I recently applied for a company that asked me to create a slide deck to describe myself and how I would fit with their culture. It was a creative concept, and I definitely had fun with it. Yet, I'll admit that it was tempting to engineer my creation. After all, when you're trying to find a match, whether it be with a person, company, or opportunity, it's tempting to present yourself as the perfect fit, even if you aren't. It's tempting to manipulate your presentation to show that your values, desires, and beliefs align perfectly with whomever you are trying to impress. Though my conscience kept me from fudging the facts, I think that most of us morph into new creations around new crowds subconsciously, desperate to prove that we fit in, match up, or complement well. The problem with this is obvious: if everyone changes their personal brand to fit with somebody else's culture, we lose cultural purity and lose sight of ourselves.
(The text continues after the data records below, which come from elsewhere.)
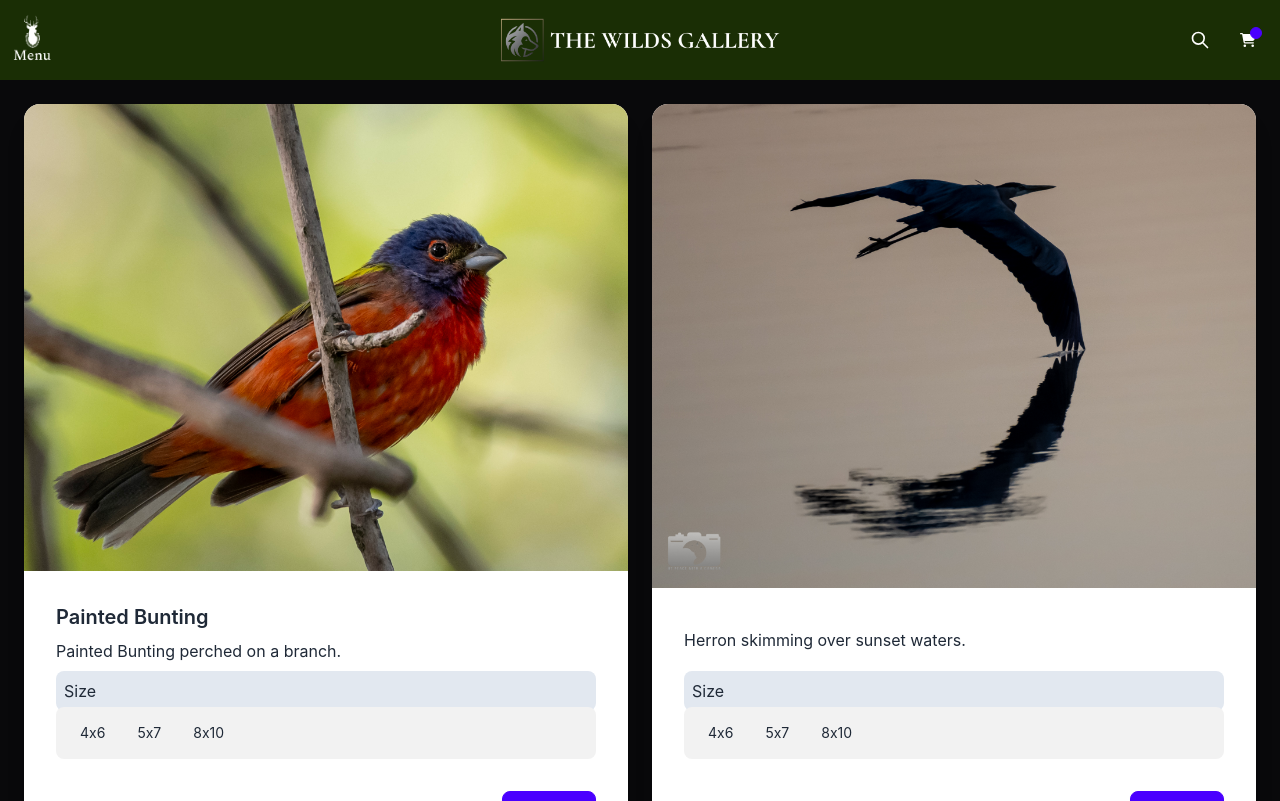
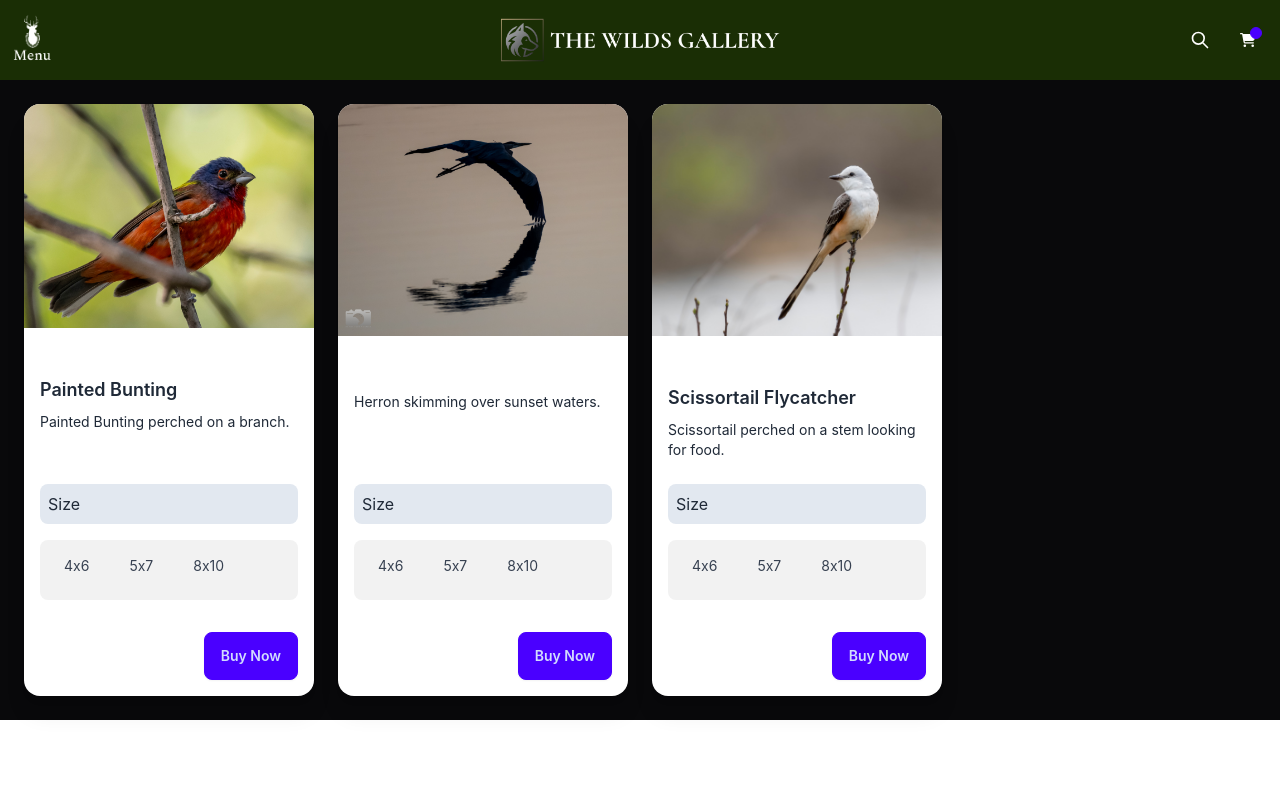
Before and after one commit to RHURST93/TheWilds, a React (Create React App) app: page /Prints in a window 1280 px wide. Shown: the top 801 px of the page. Built offline with nearby package versions, Linux system fonts and the light colour scheme.

Commit message:
styled the photos height

```diff
--- a/src/components/Canvas.js
+++ b/src/components/Canvas.js
@@ -15,19 +15,20 @@ const Canvas = () => {
   return (
     <>
       <Header />
-      <div className="p-6 bg-zinc-950 grid grid-cols-4 sm:grid-cols-2  gap-6">
+      <div className="p-6 bg-zinc-950 grid grid-cols-1 sm:grid-cols-2 lg:grid-cols-4 gap-6">
         {photos.map((photo) => (
-          <div className="col-span-1  card bg-base-100  shadow-xl">
+          <div
+            key={photo.id}
+            className="card bg-base-100 shadow-xl flex flex-col"
+          >
             <figure>
-              <img src={photo.image} alt={photo.description} />
+              <img  src={photo.image} alt={photo.description} className="w-full h-auto object-cover" />
             </figure>
-            <div className="card-body">
+            <div className="card-body flex-grow">
               <h2 className="card-title">{photo.name}</h2>
               <p>{photo.description}</p>
-
-              <h4 className="bg-slate-200 -mb-3 p-2 rounded-lg">Size</h4>
-
-              <ul className="menu menu-horizontal bg-base-200 rounded-lg">
+              <h4 className="bg-slate-200 p-2 rounded-lg">Size</h4>
+              <ul className="menu menu-horizontal bg-base-200 rounded-lg flex justify-around">
                 {["12x14", "14x16", "18x20"].map((size) => (
                   <li key={size}>
                     <a
@@ -40,11 +41,10 @@ const Canvas = () => {
                     </a>
                   </li>
                 ))}
-
               </ul>
             </div>
-            <div className="card-actions justify-end">
-              <button className="btn btn-primary mr-8 mb-5">Buy Now</button>
+            <div className="card-actions justify-end p-4">
+              <button className="btn btn-primary">Buy Now</button>
             </div>
           </div>
         ))}
--- a/src/components/Prints.js
+++ b/src/components/Prints.js
@@ -1,5 +1,4 @@
 import React, { useState } from "react";
-import { Link } from "react-router-dom";
 import Header from "../components/header.js";
 import { photos } from "../components/photo.js";
 
@@ -16,24 +15,29 @@ const Prints = () => {
   return (
     <>
       <Header />
-      <div className="p-6 bg-zinc-950 grid grid-cols-4 sm:grid-cols-2  gap-6">
+      <div className="p-6 bg-zinc-950 grid grid-cols-1 sm:grid-cols-2 md:grid-cols-3 lg:grid-cols-4 gap-6">
         {photos.map((photo) => (
-          <div className="col-span-1  card bg-base-100  shadow-xl">
-            <figure>
-              <img src={photo.image} alt={photo.description} />
+          <div key={photo.id} className="card bg-base-100 shadow-xl flex flex-col">
+            <figure className="relative object-cover mb-8 overflow-hidden ">
+              <img
+                src={photo.image}
+                alt={photo.description}
+                className="w-full  h-50 object-cover object-center transition-transform duration-300 ease-in-out"
+                style={{ objectPosition: "center top" }} // Adjust image position
+              />
             </figure>
-            <div className="card-body">
-              <h2 className="card-title">{photo.name}</h2>
-              <p>{photo.description}</p>
+            <div className="card-body flex-grow p-4">
+              <h2 className="card-title text-lg font-semibold">{photo.name}</h2>
+              <p className="text-sm">{photo.description}</p>
 
-              <h4 className="bg-slate-200 -mb-3 p-2 rounded-lg">Size</h4>
+              <h4 className="bg-slate-200 p-2 rounded-lg mt-4">Size</h4>
 
-              <ul className="menu menu-horizontal bg-base-200 rounded-lg">
+              <ul className="menu menu-horizontal bg-base-200 rounded-lg flex flex-wrap mt-2">
                 {["4x6", "5x7", "8x10"].map((size) => (
-                  <li key={size}>
+                  <li key={size} className="mr-2 mb-2">
                     <a
                       className={
-                        selectedSize[photo.id] === size ? "active" : ""
+                        selectedSize[photo.id] === size ? "text-blue-500 font-bold" : "text-gray-700"
                       }
                       onClick={() => handleSizeClick(photo.id, size)}
                     >
@@ -43,12 +47,11 @@ const Prints = () => {
                 ))}
               </ul>
             </div>
-            <div className="card-actions justify-end">
-              <button className="btn btn-primary mr-8 mb-5">Buy Now</button>
+            <div className="card-actions justify-end p-4">
+              <button className="btn btn-primary">Buy Now</button>
             </div>
           </div>
         ))}
-        ;
       </div>
     </>
   );
```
This morning, I read the following quote from an article on Inc. entitled If You're Looking for Company Culture, You're Doing it Wrong.
"You don't have to go outside and find your values out there in the world," Ringelmann said. "The benefit of being an entrepreneur is that the values, the beliefs, and behaviors that your company needs to succeed are the ones that you hold yourself. Because you started this company for a reason. You're trying to solve a problem, and so your goals are your company's goals--it's one in the same."
I think the answer to most of our relationship problems can be found in the same conundrum. Success is not found by mimicking the values of someone or some group that you admire. Even if that person or company has outstanding character, copying that behavior will rob you from figuring out who you are and going through the process of developing your beliefs.
To be truly successful, as Ringelmann said, you have to understand the values that you already hold, so that you can figure out where your best fit is. If you know who you are, then you can decide what you want to change, but not the other way around. You can't start building if you don't have the foundation. If you copycat your values, you will always look for others to lead in hard times, and you'll never be able to make an honest decision for yourself.